"There's a huge lag between the toll of stillbirth and people's awareness of it. It's invisible in global statistics," Zeshan Qureshi, lead author of the report and a clinical fellow at the Institute for Global Health at University College London, told Mic. "There's no way to measure the success of an intervention that would reduce stillbirths when there's no way of quantifying them in the first place."
To raise awareness of stillbirths, Qureshi says they should be measured on a global scale alongside newborn deaths, which he believes will force governments and other civil society organizations to recognize how common late-term pregnancy loss is. That could also push them to invest in prevention methods during prenatal care, which could have more benefits for overall maternal health.
"What potentially kills a baby could potentially kill the mother," Qureshi said. "If you start counting stillbirths, all of the sudden the arguments for investing in maternal services becomes so much stronger, because you have a whole new cohort of issues you are trying to prevent."
Although many parents who have lost pregnancies have begun to speak out about their experiences, Qureshi said there's still more work to be done to help those affected grapple with the trauma.
"What is lacking is support services for people who have experienced stillbirth," Qureshi said. "Some of the data we've looked at show that the anxiety and depression that follow [a lost pregnancy] can last for a lifetime. Acknowledging [stillbirth] as an issue that counts, and one we invest in, means there will be more political impetus to support people who are suffering."
And with support, he added, comes empowerment.
"When stillbirth does come onto the public stage, it empowers so many people across the country and the world to speak about their experiences," Qureshi said. "That allows women to be advocates for themselves."
Correction: Sept. 30, 2015
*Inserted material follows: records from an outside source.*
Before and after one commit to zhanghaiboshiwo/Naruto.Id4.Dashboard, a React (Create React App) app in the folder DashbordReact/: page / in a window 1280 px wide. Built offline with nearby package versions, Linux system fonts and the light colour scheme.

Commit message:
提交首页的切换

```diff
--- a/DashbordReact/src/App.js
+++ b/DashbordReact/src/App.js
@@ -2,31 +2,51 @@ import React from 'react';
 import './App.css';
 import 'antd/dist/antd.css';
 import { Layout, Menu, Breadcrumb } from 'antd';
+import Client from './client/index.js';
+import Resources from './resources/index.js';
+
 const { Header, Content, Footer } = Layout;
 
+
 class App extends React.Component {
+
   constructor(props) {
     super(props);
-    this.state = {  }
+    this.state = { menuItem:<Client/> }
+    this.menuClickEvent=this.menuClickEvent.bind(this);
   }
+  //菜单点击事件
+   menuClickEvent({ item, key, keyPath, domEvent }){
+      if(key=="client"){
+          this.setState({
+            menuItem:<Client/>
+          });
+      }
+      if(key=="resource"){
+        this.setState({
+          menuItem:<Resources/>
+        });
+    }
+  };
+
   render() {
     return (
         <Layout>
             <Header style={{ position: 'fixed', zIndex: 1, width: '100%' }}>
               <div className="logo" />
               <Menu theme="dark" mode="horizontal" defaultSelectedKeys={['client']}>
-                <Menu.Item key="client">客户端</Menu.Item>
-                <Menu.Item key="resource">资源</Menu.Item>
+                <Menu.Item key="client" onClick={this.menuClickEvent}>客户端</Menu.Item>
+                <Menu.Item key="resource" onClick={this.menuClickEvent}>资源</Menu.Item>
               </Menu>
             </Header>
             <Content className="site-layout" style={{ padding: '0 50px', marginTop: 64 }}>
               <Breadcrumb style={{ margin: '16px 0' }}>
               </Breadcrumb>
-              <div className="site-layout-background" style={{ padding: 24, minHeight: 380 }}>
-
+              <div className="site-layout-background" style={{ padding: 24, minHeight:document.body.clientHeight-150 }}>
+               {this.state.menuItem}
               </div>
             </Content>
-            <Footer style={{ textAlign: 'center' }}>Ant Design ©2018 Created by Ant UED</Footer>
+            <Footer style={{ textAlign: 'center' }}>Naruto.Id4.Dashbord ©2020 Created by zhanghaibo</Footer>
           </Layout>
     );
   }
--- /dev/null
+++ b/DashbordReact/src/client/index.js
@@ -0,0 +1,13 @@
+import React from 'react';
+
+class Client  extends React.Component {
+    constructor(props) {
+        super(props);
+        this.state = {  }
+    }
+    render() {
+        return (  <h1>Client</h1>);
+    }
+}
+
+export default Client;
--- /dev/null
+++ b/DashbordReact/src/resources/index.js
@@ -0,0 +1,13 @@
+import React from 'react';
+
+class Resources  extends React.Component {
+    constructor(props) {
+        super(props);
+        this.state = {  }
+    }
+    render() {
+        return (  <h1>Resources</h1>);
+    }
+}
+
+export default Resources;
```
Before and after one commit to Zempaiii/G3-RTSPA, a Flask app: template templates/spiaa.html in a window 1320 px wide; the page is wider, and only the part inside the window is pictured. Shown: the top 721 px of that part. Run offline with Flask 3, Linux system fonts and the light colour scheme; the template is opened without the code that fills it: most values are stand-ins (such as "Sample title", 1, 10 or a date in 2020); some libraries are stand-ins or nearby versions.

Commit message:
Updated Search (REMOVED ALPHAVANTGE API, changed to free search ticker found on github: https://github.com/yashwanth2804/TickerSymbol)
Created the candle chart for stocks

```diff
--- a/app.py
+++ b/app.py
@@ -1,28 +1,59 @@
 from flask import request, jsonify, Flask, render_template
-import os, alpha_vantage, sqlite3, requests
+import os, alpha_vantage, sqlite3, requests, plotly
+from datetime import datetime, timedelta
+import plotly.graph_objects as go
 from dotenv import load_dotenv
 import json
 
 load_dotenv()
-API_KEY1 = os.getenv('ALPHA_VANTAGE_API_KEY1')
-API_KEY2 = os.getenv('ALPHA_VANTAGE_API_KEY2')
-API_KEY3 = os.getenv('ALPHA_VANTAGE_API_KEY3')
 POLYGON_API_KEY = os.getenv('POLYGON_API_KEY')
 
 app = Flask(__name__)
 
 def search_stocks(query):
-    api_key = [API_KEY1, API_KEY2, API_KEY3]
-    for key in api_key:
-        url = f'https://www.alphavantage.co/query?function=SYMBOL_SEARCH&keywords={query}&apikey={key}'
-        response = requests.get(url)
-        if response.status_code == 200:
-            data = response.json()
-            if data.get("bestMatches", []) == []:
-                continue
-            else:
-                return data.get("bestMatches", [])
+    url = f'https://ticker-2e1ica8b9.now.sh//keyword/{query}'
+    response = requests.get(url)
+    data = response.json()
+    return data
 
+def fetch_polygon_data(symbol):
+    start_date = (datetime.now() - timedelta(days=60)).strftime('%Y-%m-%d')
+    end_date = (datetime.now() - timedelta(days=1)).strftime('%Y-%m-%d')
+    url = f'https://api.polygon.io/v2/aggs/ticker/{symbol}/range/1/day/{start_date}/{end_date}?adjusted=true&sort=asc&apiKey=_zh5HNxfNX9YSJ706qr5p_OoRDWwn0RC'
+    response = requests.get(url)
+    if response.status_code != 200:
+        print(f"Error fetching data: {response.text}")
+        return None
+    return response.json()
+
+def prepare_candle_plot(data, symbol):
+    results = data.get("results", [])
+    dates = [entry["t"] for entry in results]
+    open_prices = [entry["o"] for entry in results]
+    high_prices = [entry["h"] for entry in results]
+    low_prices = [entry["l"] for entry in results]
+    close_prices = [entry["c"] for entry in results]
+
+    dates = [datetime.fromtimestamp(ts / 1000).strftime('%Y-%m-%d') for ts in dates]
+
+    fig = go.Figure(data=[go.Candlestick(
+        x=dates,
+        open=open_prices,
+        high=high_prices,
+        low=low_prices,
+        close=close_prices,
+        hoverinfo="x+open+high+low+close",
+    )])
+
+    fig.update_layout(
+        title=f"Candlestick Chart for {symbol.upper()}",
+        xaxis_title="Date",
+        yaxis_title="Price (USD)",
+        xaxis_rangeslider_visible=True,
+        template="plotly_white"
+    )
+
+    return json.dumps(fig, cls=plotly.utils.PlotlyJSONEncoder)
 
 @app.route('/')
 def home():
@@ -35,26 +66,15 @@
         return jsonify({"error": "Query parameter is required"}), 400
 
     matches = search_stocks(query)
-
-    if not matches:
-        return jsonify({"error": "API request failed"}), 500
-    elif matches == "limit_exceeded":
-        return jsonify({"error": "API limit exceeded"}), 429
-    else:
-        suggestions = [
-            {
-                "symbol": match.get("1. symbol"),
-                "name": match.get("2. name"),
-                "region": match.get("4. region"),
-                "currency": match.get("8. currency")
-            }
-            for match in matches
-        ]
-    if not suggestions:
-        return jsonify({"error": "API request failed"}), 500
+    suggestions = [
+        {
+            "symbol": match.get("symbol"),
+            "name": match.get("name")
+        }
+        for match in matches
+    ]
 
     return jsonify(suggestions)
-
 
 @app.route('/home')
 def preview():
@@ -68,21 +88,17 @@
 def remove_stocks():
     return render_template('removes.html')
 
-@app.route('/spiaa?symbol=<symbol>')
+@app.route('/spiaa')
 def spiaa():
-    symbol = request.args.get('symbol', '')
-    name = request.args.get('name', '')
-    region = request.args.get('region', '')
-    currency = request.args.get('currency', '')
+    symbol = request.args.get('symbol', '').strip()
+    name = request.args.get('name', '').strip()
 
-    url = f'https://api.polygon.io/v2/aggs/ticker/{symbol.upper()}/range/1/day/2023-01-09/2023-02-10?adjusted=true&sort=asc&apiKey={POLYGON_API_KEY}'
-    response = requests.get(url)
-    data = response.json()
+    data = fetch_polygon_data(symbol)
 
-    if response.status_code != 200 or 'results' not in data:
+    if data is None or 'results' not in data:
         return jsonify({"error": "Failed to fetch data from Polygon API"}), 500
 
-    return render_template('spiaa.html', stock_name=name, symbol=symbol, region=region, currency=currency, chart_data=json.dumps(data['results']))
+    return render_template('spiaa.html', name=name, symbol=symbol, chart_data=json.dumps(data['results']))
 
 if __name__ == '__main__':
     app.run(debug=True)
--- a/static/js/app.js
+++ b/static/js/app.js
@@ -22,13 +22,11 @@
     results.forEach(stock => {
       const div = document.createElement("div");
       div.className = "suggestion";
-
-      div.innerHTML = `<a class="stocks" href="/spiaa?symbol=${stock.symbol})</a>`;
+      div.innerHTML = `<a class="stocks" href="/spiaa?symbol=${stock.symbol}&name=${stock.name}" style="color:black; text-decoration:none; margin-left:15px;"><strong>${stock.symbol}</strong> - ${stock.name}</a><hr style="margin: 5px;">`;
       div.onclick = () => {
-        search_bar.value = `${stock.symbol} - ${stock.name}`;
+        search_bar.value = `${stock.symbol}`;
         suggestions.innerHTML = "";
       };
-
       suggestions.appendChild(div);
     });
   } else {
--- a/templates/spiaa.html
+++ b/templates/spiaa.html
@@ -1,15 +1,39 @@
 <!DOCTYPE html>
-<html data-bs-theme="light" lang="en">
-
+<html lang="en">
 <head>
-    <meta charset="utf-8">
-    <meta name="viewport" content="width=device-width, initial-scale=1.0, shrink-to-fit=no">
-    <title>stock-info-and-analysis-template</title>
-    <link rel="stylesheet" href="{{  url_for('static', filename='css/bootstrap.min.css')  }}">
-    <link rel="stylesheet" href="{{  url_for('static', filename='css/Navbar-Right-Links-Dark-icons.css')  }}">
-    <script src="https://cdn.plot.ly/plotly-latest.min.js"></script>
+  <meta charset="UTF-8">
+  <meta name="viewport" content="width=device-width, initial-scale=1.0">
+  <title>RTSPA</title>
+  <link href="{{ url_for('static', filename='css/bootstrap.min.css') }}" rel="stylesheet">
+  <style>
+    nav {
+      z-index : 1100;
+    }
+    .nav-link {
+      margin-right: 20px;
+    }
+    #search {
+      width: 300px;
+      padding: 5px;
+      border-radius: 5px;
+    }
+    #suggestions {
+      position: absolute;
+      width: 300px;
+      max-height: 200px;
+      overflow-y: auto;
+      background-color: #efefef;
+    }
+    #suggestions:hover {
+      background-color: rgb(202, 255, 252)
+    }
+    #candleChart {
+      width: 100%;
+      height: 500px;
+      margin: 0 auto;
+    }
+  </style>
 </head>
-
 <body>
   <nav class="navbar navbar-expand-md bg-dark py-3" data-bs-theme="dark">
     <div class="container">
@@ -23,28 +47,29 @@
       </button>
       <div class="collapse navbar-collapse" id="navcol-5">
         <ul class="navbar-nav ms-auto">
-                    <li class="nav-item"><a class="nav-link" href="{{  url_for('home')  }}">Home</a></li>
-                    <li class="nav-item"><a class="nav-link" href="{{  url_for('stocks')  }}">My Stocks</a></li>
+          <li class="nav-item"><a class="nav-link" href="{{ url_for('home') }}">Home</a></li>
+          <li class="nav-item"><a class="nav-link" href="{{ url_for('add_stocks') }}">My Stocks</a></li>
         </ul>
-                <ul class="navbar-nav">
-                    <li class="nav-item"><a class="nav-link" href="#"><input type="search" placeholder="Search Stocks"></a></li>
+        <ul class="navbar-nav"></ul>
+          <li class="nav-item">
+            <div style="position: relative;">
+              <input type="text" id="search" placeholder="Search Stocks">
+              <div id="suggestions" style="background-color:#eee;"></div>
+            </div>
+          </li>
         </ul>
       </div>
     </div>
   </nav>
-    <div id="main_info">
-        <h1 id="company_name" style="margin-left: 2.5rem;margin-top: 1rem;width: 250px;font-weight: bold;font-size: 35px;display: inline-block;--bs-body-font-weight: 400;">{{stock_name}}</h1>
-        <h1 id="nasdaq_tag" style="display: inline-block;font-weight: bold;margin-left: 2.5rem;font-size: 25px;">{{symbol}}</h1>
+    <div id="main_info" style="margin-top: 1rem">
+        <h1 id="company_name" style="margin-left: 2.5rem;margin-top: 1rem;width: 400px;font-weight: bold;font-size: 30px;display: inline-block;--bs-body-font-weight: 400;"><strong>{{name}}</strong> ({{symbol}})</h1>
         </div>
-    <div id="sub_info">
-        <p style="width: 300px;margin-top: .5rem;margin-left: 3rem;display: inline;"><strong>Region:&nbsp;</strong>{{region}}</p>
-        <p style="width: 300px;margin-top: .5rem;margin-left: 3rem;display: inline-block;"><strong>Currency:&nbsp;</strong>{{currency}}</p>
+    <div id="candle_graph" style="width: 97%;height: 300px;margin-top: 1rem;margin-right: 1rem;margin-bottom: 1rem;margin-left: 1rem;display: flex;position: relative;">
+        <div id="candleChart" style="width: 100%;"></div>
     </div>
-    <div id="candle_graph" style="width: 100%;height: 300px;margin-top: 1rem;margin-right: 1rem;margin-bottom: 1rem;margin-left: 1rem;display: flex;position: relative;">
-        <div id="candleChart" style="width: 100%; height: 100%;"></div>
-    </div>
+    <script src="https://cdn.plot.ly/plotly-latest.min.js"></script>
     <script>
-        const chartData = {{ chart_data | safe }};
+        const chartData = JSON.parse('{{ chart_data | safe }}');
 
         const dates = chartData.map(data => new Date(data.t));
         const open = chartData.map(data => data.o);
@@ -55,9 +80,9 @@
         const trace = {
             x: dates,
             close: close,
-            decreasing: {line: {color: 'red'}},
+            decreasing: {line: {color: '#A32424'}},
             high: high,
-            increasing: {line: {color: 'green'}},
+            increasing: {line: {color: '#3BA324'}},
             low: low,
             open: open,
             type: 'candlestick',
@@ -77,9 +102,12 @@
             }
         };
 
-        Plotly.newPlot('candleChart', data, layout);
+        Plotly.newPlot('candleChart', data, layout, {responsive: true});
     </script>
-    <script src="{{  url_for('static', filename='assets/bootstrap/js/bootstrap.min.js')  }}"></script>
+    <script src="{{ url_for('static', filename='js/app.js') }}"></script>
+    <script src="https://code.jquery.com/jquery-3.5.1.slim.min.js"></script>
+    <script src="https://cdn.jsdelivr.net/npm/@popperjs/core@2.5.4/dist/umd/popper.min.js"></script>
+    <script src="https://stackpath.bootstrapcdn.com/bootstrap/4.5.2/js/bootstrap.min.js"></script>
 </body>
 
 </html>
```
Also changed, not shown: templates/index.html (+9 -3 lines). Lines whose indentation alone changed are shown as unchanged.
An earlier version of this article reported that the rate of stillbirths worldwide will stay consistent for the next 15 years. It is actually 20 years.